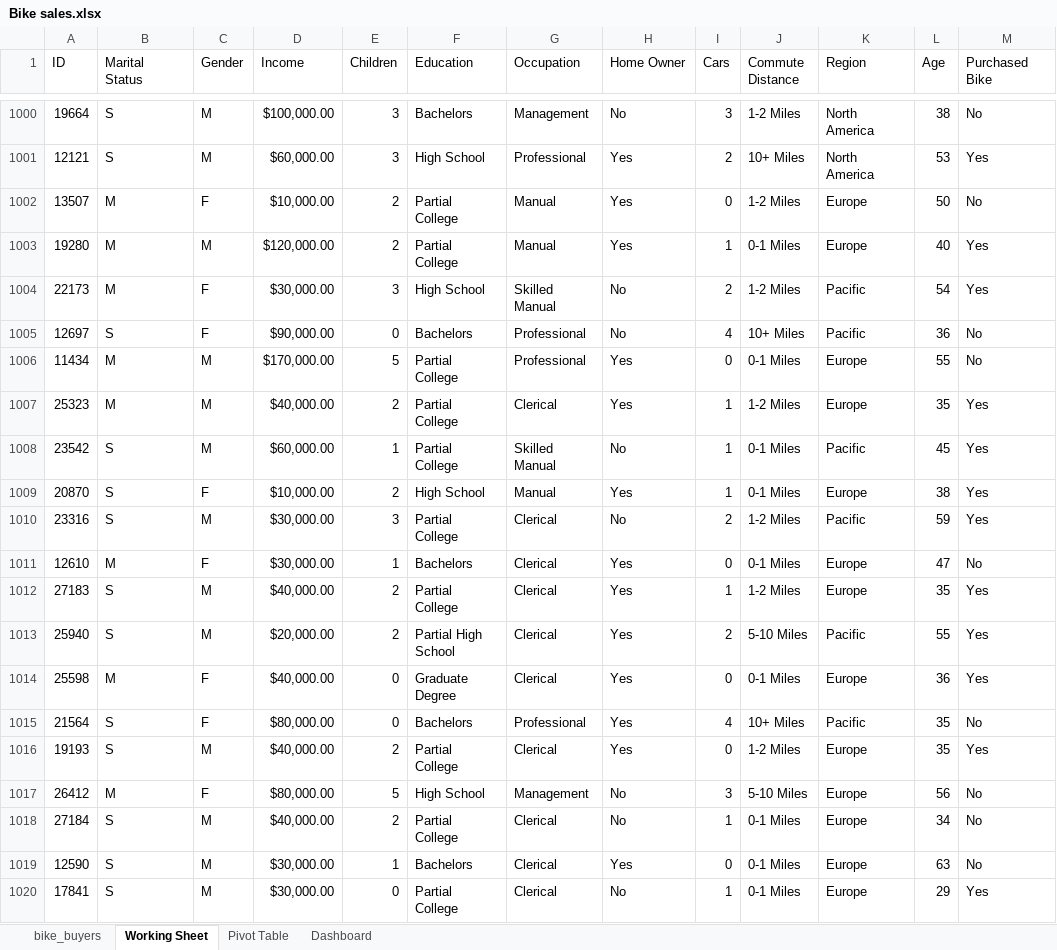
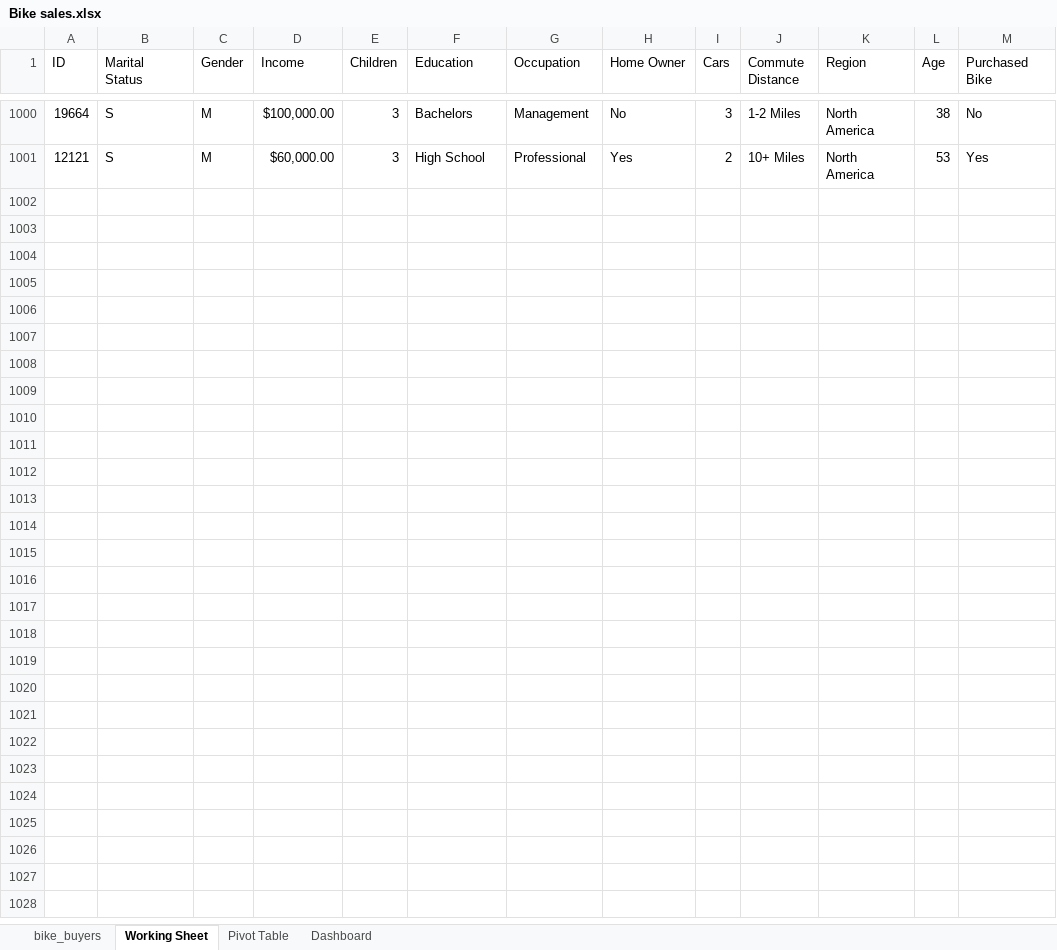
Before and after one commit to 15josh08/Excel-Project, an Excel workbook: Bike sales.xlsx, sheet Working Sheet, drawn as a sheet; only a part is shown, gaps mark what is left out; values as stored, in another font and other column widths than the file's, no borders; the diff covers the shown part only; the diff names each change by its address in the sheet, - before the commit and + after, or states it on an @@ line.

Commit message:
Removed the duplicates from the data set

```diff
--- a/Bike sales.xlsx (sheet Working Sheet)
+++ b/Bike sales.xlsx (sheet Working Sheet)
-row 1002: 13507 | M | F | $10,000.00 | 2 | Partial College | Manual | Yes | 0 | 1-2 Miles | Europe | 50 | No
-row 1003: 19280 | M | M | $120,000.00 | 2 | Partial College | Manual | Yes | 1 | 0-1 Miles | Europe | 40 | Yes
-row 1004: 22173 | M | F | $30,000.00 | 3 | High School | Skilled Manual | No | 2 | 1-2 Miles | Pacific | 54 | Yes
-row 1005: 12697 | S | F | $90,000.00 | 0 | Bachelors | Professional | No | 4 | 10+ Miles | Pacific | 36 | No
-row 1006: 11434 | M | M | $170,000.00 | 5 | Partial College | Professional | Yes | 0 | 0-1 Miles | Europe | 55 | No
-row 1007: 25323 | M | M | $40,000.00 | 2 | Partial College | Clerical | Yes | 1 | 1-2 Miles | Europe | 35 | Yes
-row 1008: 23542 | S | M | $60,000.00 | 1 | Partial College | Skilled Manual | No | 1 | 0-1 Miles | Pacific | 45 | Yes
-row 1009: 20870 | S | F | $10,000.00 | 2 | High School | Manual | Yes | 1 | 0-1 Miles | Europe | 38 | Yes
-row 1010: 23316 | S | M | $30,000.00 | 3 | Partial College | Clerical | No | 2 | 1-2 Miles | Pacific | 59 | Yes
-row 1011: 12610 | M | F | $30,000.00 | 1 | Bachelors | Clerical | Yes | 0 | 0-1 Miles | Europe | 47 | No
-row 1012: 27183 | S | M | $40,000.00 | 2 | Partial College | Clerical | Yes | 1 | 1-2 Miles | Europe | 35 | Yes
-row 1013: 25940 | S | M | $20,000.00 | 2 | Partial High School | Clerical | Yes | 2 | 5-10 Miles | Pacific | 55 | Yes
-row 1014: 25598 | M | F | $40,000.00 | 0 | Graduate Degree | Clerical | Yes | 0 | 0-1 Miles | Europe | 36 | Yes
-row 1015: 21564 | S | F | $80,000.00 | 0 | Bachelors | Professional | Yes | 4 | 10+ Miles | Pacific | 35 | No
-row 1016: 19193 | S | M | $40,000.00 | 2 | Partial College | Clerical | Yes | 0 | 1-2 Miles | Europe | 35 | Yes
-row 1017: 26412 | M | F | $80,000.00 | 5 | High School | Management | No | 3 | 5-10 Miles | Europe | 56 | No
-row 1018: 27184 | S | M | $40,000.00 | 2 | Partial College | Clerical | No | 1 | 0-1 Miles | Europe | 34 | No
-row 1019: 12590 | S | M | $30,000.00 | 1 | Bachelors | Clerical | Yes | 0 | 0-1 Miles | Europe | 63 | No
-row 1020: 17841 | S | M | $30,000.00 | 0 | Partial College | Clerical | No | 1 | 0-1 Miles | Europe | 29 | Yes
```
Also changed, not shown: 7 removed rows elsewhere in this sheet.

___

### Problem to work on
Leave the images out and give the rest of the data again exactly.

### Written response
Before and after one commit to 15josh08/Excel-Project, an Excel workbook: Bike sales.xlsx, sheet Working Sheet, drawn as a sheet; only a part is shown, gaps mark what is left out; values as stored, in another font and other column widths than the file's, no borders; the diff covers the shown part only; the diff names each change by its address in the sheet, - before the commit and + after, or states it on an @@ line.

Commit message:
Removed the duplicates from the data set

```diff
--- a/Bike sales.xlsx (sheet Working Sheet)
+++ b/Bike sales.xlsx (sheet Working Sheet)
-row 1002: 13507 | M | F | $10,000.00 | 2 | Partial College | Manual | Yes | 0 | 1-2 Miles | Europe | 50 | No
-row 1003: 19280 | M | M | $120,000.00 | 2 | Partial College | Manual | Yes | 1 | 0-1 Miles | Europe | 40 | Yes
-row 1004: 22173 | M | F | $30,000.00 | 3 | High School | Skilled Manual | No | 2 | 1-2 Miles | Pacific | 54 | Yes
-row 1005: 12697 | S | F | $90,000.00 | 0 | Bachelors | Professional | No | 4 | 10+ Miles | Pacific | 36 | No
-row 1006: 11434 | M | M | $170,000.00 | 5 | Partial College | Professional | Yes | 0 | 0-1 Miles | Europe | 55 | No
-row 1007: 25323 | M | M | $40,000.00 | 2 | Partial College | Clerical | Yes | 1 | 1-2 Miles | Europe | 35 | Yes
-row 1008: 23542 | S | M | $60,000.00 | 1 | Partial College | Skilled Manual | No | 1 | 0-1 Miles | Pacific | 45 | Yes
-row 1009: 20870 | S | F | $10,000.00 | 2 | High School | Manual | Yes | 1 | 0-1 Miles | Europe | 38 | Yes
-row 1010: 23316 | S | M | $30,000.00 | 3 | Partial College | Clerical | No | 2 | 1-2 Miles | Pacific | 59 | Yes
-row 1011: 12610 | M | F | $30,000.00 | 1 | Bachelors | Clerical | Yes | 0 | 0-1 Miles | Europe | 47 | No
-row 1012: 27183 | S | M | $40,000.00 | 2 | Partial College | Clerical | Yes | 1 | 1-2 Miles | Europe | 35 | Yes
-row 1013: 25940 | S | M | $20,000.00 | 2 | Partial High School | Clerical | Yes | 2 | 5-10 Miles | Pacific | 55 | Yes
-row 1014: 25598 | M | F | $40,000.00 | 0 | Graduate Degree | Clerical | Yes | 0 | 0-1 Miles | Europe | 36 | Yes
-row 1015: 21564 | S | F | $80,000.00 | 0 | Bachelors | Professional | Yes | 4 | 10+ Miles | Pacific | 35 | No
-row 1016: 19193 | S | M | $40,000.00 | 2 | Partial College | Clerical | Yes | 0 | 1-2 Miles | Europe | 35 | Yes
-row 1017: 26412 | M | F | $80,000.00 | 5 | High School | Management | No | 3 | 5-10 Miles | Europe | 56 | No
-row 1018: 27184 | S | M | $40,000.00 | 2 | Partial College | Clerical | No | 1 | 0-1 Miles | Europe | 34 | No
-row 1019: 12590 | S | M | $30,000.00 | 1 | Bachelors | Clerical | Yes | 0 | 0-1 Miles | Europe | 63 | No
-row 1020: 17841 | S | M | $30,000.00 | 0 | Partial College | Clerical | No | 1 | 0-1 Miles | Europe | 29 | Yes
```
Also changed, not shown: 7 removed rows elsewhere in this sheet.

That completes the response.